Which lines of the entries contain the word "text"? Please list them.

(Records from a dataset)
··········

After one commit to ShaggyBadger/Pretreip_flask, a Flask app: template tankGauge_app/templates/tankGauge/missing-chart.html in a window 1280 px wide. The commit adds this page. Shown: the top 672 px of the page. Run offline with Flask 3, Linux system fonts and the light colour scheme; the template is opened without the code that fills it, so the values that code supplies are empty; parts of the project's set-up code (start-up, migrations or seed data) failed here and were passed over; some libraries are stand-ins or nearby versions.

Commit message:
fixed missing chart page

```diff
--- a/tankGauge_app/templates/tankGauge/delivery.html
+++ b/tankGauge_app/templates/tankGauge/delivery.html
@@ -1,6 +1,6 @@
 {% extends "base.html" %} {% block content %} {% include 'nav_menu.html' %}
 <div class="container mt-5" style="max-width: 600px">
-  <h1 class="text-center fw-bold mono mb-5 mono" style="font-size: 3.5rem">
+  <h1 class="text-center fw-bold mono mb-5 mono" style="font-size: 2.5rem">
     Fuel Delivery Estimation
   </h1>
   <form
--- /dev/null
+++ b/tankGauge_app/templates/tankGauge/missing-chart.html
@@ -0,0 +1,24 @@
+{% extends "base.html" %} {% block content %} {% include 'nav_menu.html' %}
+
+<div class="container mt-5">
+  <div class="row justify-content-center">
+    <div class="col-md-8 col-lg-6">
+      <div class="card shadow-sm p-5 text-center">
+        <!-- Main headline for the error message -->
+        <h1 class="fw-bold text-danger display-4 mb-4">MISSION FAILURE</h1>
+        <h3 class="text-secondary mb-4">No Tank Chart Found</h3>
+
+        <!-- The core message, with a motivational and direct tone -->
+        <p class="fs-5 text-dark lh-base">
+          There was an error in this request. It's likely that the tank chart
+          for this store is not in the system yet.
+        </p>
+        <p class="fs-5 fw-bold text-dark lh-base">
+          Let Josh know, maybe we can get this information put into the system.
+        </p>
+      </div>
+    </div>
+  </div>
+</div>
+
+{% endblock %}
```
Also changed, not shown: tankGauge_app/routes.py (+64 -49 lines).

··········

*RESULT*
-  <h1 class="text-center fw-bold mono mb-5 mono" style="font-size: 3.5rem">
+  <h1 class="text-center fw-bold mono mb-5 mono" style="font-size: 2.5rem">
+      <div class="card shadow-sm p-5 text-center">
+        <h1 class="fw-bold text-danger display-4 mb-4">MISSION FAILURE</h1>
+        <h3 class="text-secondary mb-4">No Tank Chart Found</h3>
+        <p class="fs-5 text-dark lh-base">
+        <p class="fs-5 fw-bold text-dark lh-base">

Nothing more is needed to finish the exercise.